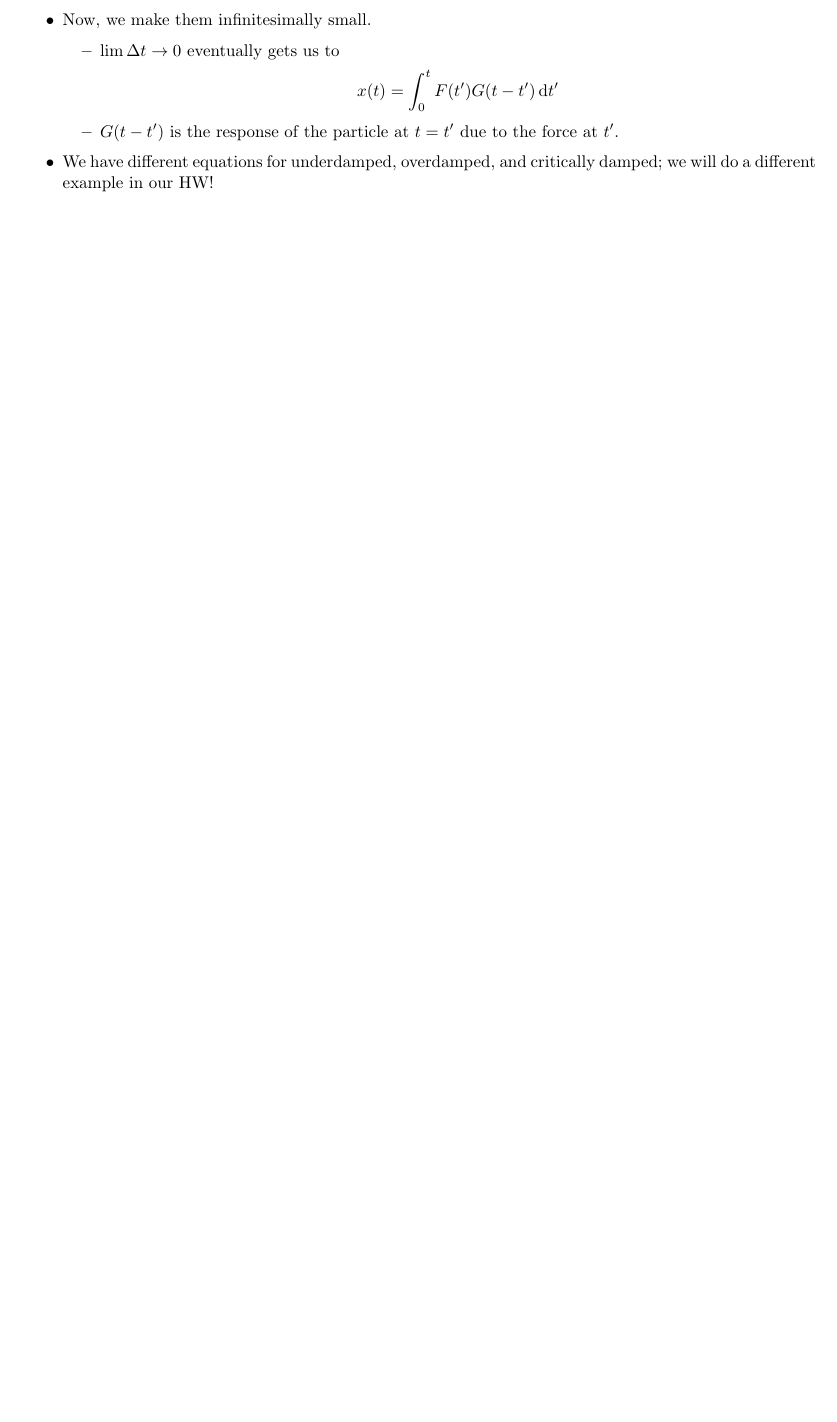
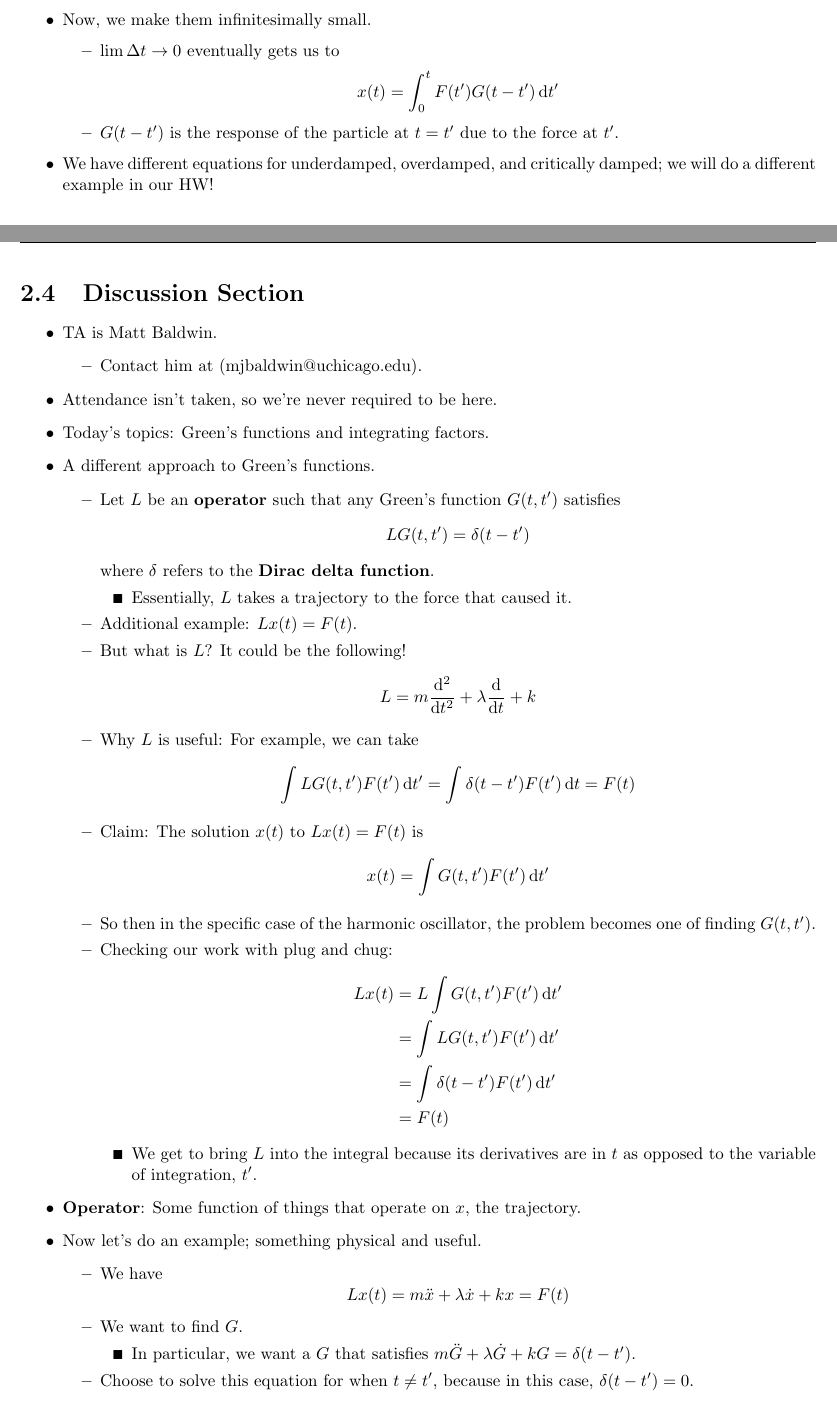
Before and after one commit to shadypuck/PHYS18500Notes, a LaTeX thesis (Notes/notes.tex, which reads Notes/Chapter2/chapter2.tex): part of page 20 of 21 before the commit and two parts of pages 20 and 21 of 23 after it, the two joined at a grey line, cut so that both start at the same text, the shorter picture padded with empty space. Compiled offline with pdfLaTeX.

Commit message:
Discussion Section 1

```diff
--- a/Notes/Chapter2/chapter2.tex
+++ b/Notes/Chapter2/chapter2.tex
@@ -573,3 +573,60 @@
 
 
 
+\section{Discussion Section}
+\begin{itemize}
+    \item TA is Matt Baldwin.
+    \begin{itemize}
+        \item Contact him at (mjbaldwin@uchicago.edu).
+    \end{itemize}
+    \item Attendance isn't taken, so we're never required to be here.
+    \item Today's topics: Green's functions and integrating factors.
+    \item A different approach to Green's functions.
+    \begin{itemize}
+        \item Let $L$ be an \textbf{operator} such that any Green's function $G(t,t')$ satisfies
+        \begin{equation*}
+            LG(t,t') = \delta(t-t')
+        \end{equation*}
+        where $\delta$ refers to the \textbf{Dirac delta function}.
+        \begin{itemize}
+            \item Essentially, $L$ takes a trajectory to the force that caused it.
+        \end{itemize}
+        \item Additional example: $Lx(t)=F(t)$.
+        \item But what is $L$? It could be the following!
+        \begin{equation*}
+            L = m\dv[2]{t}+\lambda\dv{t}+k
+        \end{equation*}
+        \item Why $L$ is useful: For example, we can take
+        \begin{equation*}
+            \int LG(t,t')F(t')\dd{t'} = \int\delta(t-t')F(t')\dd{t}
+            = F(t)
+        \end{equation*}
+        \item Claim: The solution $x(t)$ to $Lx(t)=F(t)$ is
+        \begin{equation*}
+            x(t) = \int G(t,t')F(t')\dd{t'}
+        \end{equation*}
+        \item So then in the specific case of the harmonic oscillator, the problem becomes one of finding $G(t,t')$.
+        \item Checking our work with plug and chug:
+        \begin{align*}
+            Lx(t) &= L\int G(t,t')F(t')\dd{t'}\\
+            &= \int LG(t,t')F(t')\dd{t'}\\
+            &= \int\delta(t-t')F(t')\dd{t'}\\
+            &= F(t)
+        \end{align*}
+        \begin{itemize}
+            \item We get to bring $L$ into the integral because its derivatives are in $t$ as opposed to the variable of integration, $t'$.
+        \end{itemize}
+    \end{itemize}
+    \item \textbf{Operator}: Some function of things that operate on $x$, the trajectory.
+    \item Now let's do an example; something physical and useful.
+    \begin{itemize}
+        \item We have
+        \begin{equation*}
+            Lx(t) = m\ddot{x}+\lambda\dot{x}+kx = F(t)
+        \end{equation*}
+        \item We want to find $G$.
+        \begin{itemize}
+            \item In particular, we want a $G$ that satisfies $m\ddot{G}+\lambda\dot{G}+kG=\delta(t-t')$.
+        \end{itemize}
+        \item Choose to solve this equation for when $t\neq t'$, because in this case, $\delta(t-t')=0$.
+        \item So now we just have to solve $m\ddot{G}+\lambda\dot{G}+kG=0$, which we can solve from Monday's lecture.
@@ -575,0 +637 @@
+    \item For $G$, $\dot{G}(t=0,t')=1/m$.
```
Also changed, not shown: Notes/Chapter2/chapter2.pdf, Notes/notes.pdf, Notes/Chapter2/chapter2.tex (40 more changed lines).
# # # # #
What is expected :: Output each record above word for word, leaving out images.

Answer box ::
Before and after one commit to shadypuck/PHYS18500Notes, a LaTeX thesis (Notes/notes.tex, which reads Notes/Chapter2/chapter2.tex): part of page 20 of 21 before the commit and two parts of pages 20 and 21 of 23 after it, the two joined at a grey line, cut so that both start at the same text, the shorter picture padded with empty space. Compiled offline with pdfLaTeX.

Commit message:
Discussion Section 1

```diff
--- a/Notes/Chapter2/chapter2.tex
+++ b/Notes/Chapter2/chapter2.tex
@@ -573,3 +573,60 @@
 
 
 
+\section{Discussion Section}
+\begin{itemize}
+    \item TA is Matt Baldwin.
+    \begin{itemize}
+        \item Contact him at (mjbaldwin@uchicago.edu).
+    \end{itemize}
+    \item Attendance isn't taken, so we're never required to be here.
+    \item Today's topics: Green's functions and integrating factors.
+    \item A different approach to Green's functions.
+    \begin{itemize}
+        \item Let $L$ be an \textbf{operator} such that any Green's function $G(t,t')$ satisfies
+        \begin{equation*}
+            LG(t,t') = \delta(t-t')
+        \end{equation*}
+        where $\delta$ refers to the \textbf{Dirac delta function}.
+        \begin{itemize}
+            \item Essentially, $L$ takes a trajectory to the force that caused it.
+        \end{itemize}
+        \item Additional example: $Lx(t)=F(t)$.
+        \item But what is $L$? It could be the following!
+        \begin{equation*}
+            L = m\dv[2]{t}+\lambda\dv{t}+k
+        \end{equation*}
+        \item Why $L$ is useful: For example, we can take
+        \begin{equation*}
+            \int LG(t,t')F(t')\dd{t'} = \int\delta(t-t')F(t')\dd{t}
+            = F(t)
+        \end{equation*}
+        \item Claim: The solution $x(t)$ to $Lx(t)=F(t)$ is
+        \begin{equation*}
+            x(t) = \int G(t,t')F(t')\dd{t'}
+        \end{equation*}
+        \item So then in the specific case of the harmonic oscillator, the problem becomes one of finding $G(t,t')$.
+        \item Checking our work with plug and chug:
+        \begin{align*}
+            Lx(t) &= L\int G(t,t')F(t')\dd{t'}\\
+            &= \int LG(t,t')F(t')\dd{t'}\\
+            &= \int\delta(t-t')F(t')\dd{t'}\\
+            &= F(t)
+        \end{align*}
+        \begin{itemize}
+            \item We get to bring $L$ into the integral because its derivatives are in $t$ as opposed to the variable of integration, $t'$.
+        \end{itemize}
+    \end{itemize}
+    \item \textbf{Operator}: Some function of things that operate on $x$, the trajectory.
+    \item Now let's do an example; something physical and useful.
+    \begin{itemize}
+        \item We have
+        \begin{equation*}
+            Lx(t) = m\ddot{x}+\lambda\dot{x}+kx = F(t)
+        \end{equation*}
+        \item We want to find $G$.
+        \begin{itemize}
+            \item In particular, we want a $G$ that satisfies $m\ddot{G}+\lambda\dot{G}+kG=\delta(t-t')$.
+        \end{itemize}
+        \item Choose to solve this equation for when $t\neq t'$, because in this case, $\delta(t-t')=0$.
+        \item So now we just have to solve $m\ddot{G}+\lambda\dot{G}+kG=0$, which we can solve from Monday's lecture.
@@ -575,0 +637 @@
+    \item For $G$, $\dot{G}(t=0,t')=1/m$.
```
Also changed, not shown: Notes/Chapter2/chapter2.pdf, Notes/notes.pdf, Notes/Chapter2/chapter2.tex (40 more changed lines).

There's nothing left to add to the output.